● **THE TASK**
Each line of the records is to be copied verbatim.

(Data extracted from a collection)
▬▬▬
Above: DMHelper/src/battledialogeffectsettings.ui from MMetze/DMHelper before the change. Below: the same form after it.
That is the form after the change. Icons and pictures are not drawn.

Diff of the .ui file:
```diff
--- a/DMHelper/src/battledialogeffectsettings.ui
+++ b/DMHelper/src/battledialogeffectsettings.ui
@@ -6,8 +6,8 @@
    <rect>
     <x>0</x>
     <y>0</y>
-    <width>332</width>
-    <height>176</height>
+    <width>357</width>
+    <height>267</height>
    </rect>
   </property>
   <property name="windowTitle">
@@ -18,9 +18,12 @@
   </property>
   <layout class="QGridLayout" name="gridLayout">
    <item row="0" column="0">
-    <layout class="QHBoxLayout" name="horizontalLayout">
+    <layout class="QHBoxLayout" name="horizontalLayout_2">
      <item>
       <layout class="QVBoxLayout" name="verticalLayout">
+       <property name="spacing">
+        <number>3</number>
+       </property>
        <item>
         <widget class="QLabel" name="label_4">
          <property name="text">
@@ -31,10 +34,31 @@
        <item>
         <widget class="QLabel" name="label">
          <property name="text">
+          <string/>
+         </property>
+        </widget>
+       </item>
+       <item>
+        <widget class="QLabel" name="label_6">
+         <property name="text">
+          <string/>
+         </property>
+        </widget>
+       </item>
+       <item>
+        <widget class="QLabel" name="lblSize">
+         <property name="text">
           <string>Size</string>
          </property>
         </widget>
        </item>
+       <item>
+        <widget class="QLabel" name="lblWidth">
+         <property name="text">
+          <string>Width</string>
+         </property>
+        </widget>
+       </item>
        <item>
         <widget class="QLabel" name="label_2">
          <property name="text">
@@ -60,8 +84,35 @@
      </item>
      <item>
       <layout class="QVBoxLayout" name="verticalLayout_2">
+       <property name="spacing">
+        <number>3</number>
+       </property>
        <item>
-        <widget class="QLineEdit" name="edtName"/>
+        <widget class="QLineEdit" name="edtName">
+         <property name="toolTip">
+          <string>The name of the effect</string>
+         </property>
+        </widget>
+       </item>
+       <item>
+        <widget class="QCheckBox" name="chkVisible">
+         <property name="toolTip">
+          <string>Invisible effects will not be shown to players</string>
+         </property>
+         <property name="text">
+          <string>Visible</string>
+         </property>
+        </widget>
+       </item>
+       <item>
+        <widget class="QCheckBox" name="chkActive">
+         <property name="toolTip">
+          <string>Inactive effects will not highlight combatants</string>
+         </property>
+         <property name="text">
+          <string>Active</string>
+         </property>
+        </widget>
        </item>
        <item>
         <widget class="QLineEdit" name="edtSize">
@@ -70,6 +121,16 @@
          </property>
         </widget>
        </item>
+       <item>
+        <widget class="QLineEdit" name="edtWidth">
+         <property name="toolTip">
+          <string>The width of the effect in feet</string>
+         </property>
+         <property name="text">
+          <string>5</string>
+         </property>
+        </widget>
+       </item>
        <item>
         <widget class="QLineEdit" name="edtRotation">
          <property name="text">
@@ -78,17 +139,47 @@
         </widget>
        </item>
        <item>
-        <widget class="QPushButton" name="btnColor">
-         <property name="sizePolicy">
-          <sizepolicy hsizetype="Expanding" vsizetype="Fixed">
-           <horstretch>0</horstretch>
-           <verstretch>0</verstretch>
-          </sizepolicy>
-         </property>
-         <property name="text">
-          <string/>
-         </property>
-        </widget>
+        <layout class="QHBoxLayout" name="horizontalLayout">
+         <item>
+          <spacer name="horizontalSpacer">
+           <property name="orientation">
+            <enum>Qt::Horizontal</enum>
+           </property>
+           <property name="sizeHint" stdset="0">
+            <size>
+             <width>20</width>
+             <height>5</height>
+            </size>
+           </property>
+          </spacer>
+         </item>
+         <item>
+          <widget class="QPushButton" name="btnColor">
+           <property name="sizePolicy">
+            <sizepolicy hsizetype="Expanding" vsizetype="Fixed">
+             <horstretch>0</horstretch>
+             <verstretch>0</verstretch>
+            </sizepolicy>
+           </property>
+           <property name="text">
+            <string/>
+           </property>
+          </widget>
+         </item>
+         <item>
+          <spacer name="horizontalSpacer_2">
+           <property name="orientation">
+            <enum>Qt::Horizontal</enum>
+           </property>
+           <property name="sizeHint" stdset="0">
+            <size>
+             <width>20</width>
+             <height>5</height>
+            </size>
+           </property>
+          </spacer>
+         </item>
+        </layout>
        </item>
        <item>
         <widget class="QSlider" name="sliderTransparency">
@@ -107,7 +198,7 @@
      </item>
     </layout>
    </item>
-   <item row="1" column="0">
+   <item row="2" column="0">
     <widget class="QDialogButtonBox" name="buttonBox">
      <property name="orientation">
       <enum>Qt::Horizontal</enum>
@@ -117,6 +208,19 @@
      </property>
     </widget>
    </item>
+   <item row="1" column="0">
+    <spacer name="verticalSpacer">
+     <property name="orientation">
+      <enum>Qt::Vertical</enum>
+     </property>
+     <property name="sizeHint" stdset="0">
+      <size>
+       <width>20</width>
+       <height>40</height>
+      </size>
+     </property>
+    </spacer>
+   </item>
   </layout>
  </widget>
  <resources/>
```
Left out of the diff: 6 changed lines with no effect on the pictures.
▬▬▬
● **PROBLEM SOLUTION**
Above: DMHelper/src/battledialogeffectsettings.ui from MMetze/DMHelper before the change. Below: the same form after it.
That is the form after the change. Icons and pictures are not drawn.

Diff of the .ui file:
```diff
--- a/DMHelper/src/battledialogeffectsettings.ui
+++ b/DMHelper/src/battledialogeffectsettings.ui
@@ -6,8 +6,8 @@
    <rect>
     <x>0</x>
     <y>0</y>
-    <width>332</width>
-    <height>176</height>
+    <width>357</width>
+    <height>267</height>
    </rect>
   </property>
   <property name="windowTitle">
@@ -18,9 +18,12 @@
   </property>
   <layout class="QGridLayout" name="gridLayout">
    <item row="0" column="0">
-    <layout class="QHBoxLayout" name="horizontalLayout">
+    <layout class="QHBoxLayout" name="horizontalLayout_2">
      <item>
       <layout class="QVBoxLayout" name="verticalLayout">
+       <property name="spacing">
+        <number>3</number>
+       </property>
        <item>
         <widget class="QLabel" name="label_4">
          <property name="text">
@@ -31,10 +34,31 @@
        <item>
         <widget class="QLabel" name="label">
          <property name="text">
+          <string/>
+         </property>
+        </widget>
+       </item>
+       <item>
+        <widget class="QLabel" name="label_6">
+         <property name="text">
+          <string/>
+         </property>
+        </widget>
+       </item>
+       <item>
+        <widget class="QLabel" name="lblSize">
+         <property name="text">
           <string>Size</string>
          </property>
         </widget>
        </item>
+       <item>
+        <widget class="QLabel" name="lblWidth">
+         <property name="text">
+          <string>Width</string>
+         </property>
+        </widget>
+       </item>
        <item>
         <widget class="QLabel" name="label_2">
          <property name="text">
@@ -60,8 +84,35 @@
      </item>
      <item>
       <layout class="QVBoxLayout" name="verticalLayout_2">
+       <property name="spacing">
+        <number>3</number>
+       </property>
        <item>
-        <widget class="QLineEdit" name="edtName"/>
+        <widget class="QLineEdit" name="edtName">
+         <property name="toolTip">
+          <string>The name of the effect</string>
+         </property>
+        </widget>
+       </item>
+       <item>
+        <widget class="QCheckBox" name="chkVisible">
+         <property name="toolTip">
+          <string>Invisible effects will not be shown to players</string>
+         </property>
+         <property name="text">
+          <string>Visible</string>
+         </property>
+        </widget>
+       </item>
+       <item>
+        <widget class="QCheckBox" name="chkActive">
+         <property name="toolTip">
+          <string>Inactive effects will not highlight combatants</string>
+         </property>
+         <property name="text">
+          <string>Active</string>
+         </property>
+        </widget>
        </item>
        <item>
         <widget class="QLineEdit" name="edtSize">
@@ -70,6 +121,16 @@
          </property>
         </widget>
        </item>
+       <item>
+        <widget class="QLineEdit" name="edtWidth">
+         <property name="toolTip">
+          <string>The width of the effect in feet</string>
+         </property>
+         <property name="text">
+          <string>5</string>
+         </property>
+        </widget>
+       </item>
        <item>
         <widget class="QLineEdit" name="edtRotation">
          <property name="text">
@@ -78,17 +139,47 @@
         </widget>
        </item>
        <item>
-        <widget class="QPushButton" name="btnColor">
-         <property name="sizePolicy">
-          <sizepolicy hsizetype="Expanding" vsizetype="Fixed">
-           <horstretch>0</horstretch>
-           <verstretch>0</verstretch>
-          </sizepolicy>
-         </property>
-         <property name="text">
-          <string/>
-         </property>
-        </widget>
+        <layout class="QHBoxLayout" name="horizontalLayout">
+         <item>
+          <spacer name="horizontalSpacer">
+           <property name="orientation">
+            <enum>Qt::Horizontal</enum>
+           </property>
+           <property name="sizeHint" stdset="0">
+            <size>
+             <width>20</width>
+             <height>5</height>
+            </size>
+           </property>
+          </spacer>
+         </item>
+         <item>
+          <widget class="QPushButton" name="btnColor">
+           <property name="sizePolicy">
+            <sizepolicy hsizetype="Expanding" vsizetype="Fixed">
+             <horstretch>0</horstretch>
+             <verstretch>0</verstretch>
+            </sizepolicy>
+           </property>
+           <property name="text">
+            <string/>
+           </property>
+          </widget>
+         </item>
+         <item>
+          <spacer name="horizontalSpacer_2">
+           <property name="orientation">
+            <enum>Qt::Horizontal</enum>
+           </property>
+           <property name="sizeHint" stdset="0">
+            <size>
+             <width>20</width>
+             <height>5</height>
+            </size>
+           </property>
+          </spacer>
+         </item>
+        </layout>
        </item>
        <item>
         <widget class="QSlider" name="sliderTransparency">
@@ -107,7 +198,7 @@
      </item>
     </layout>
    </item>
-   <item row="1" column="0">
+   <item row="2" column="0">
     <widget class="QDialogButtonBox" name="buttonBox">
      <property name="orientation">
       <enum>Qt::Horizontal</enum>
@@ -117,6 +208,19 @@
      </property>
     </widget>
    </item>
+   <item row="1" column="0">
+    <spacer name="verticalSpacer">
+     <property name="orientation">
+      <enum>Qt::Vertical</enum>
+     </property>
+     <property name="sizeHint" stdset="0">
+      <size>
+       <width>20</width>
+       <height>40</height>
+      </size>
+     </property>
+    </spacer>
+   </item>
   </layout>
  </widget>
  <resources/>
```
Left out of the diff: 6 changed lines with no effect on the pictures.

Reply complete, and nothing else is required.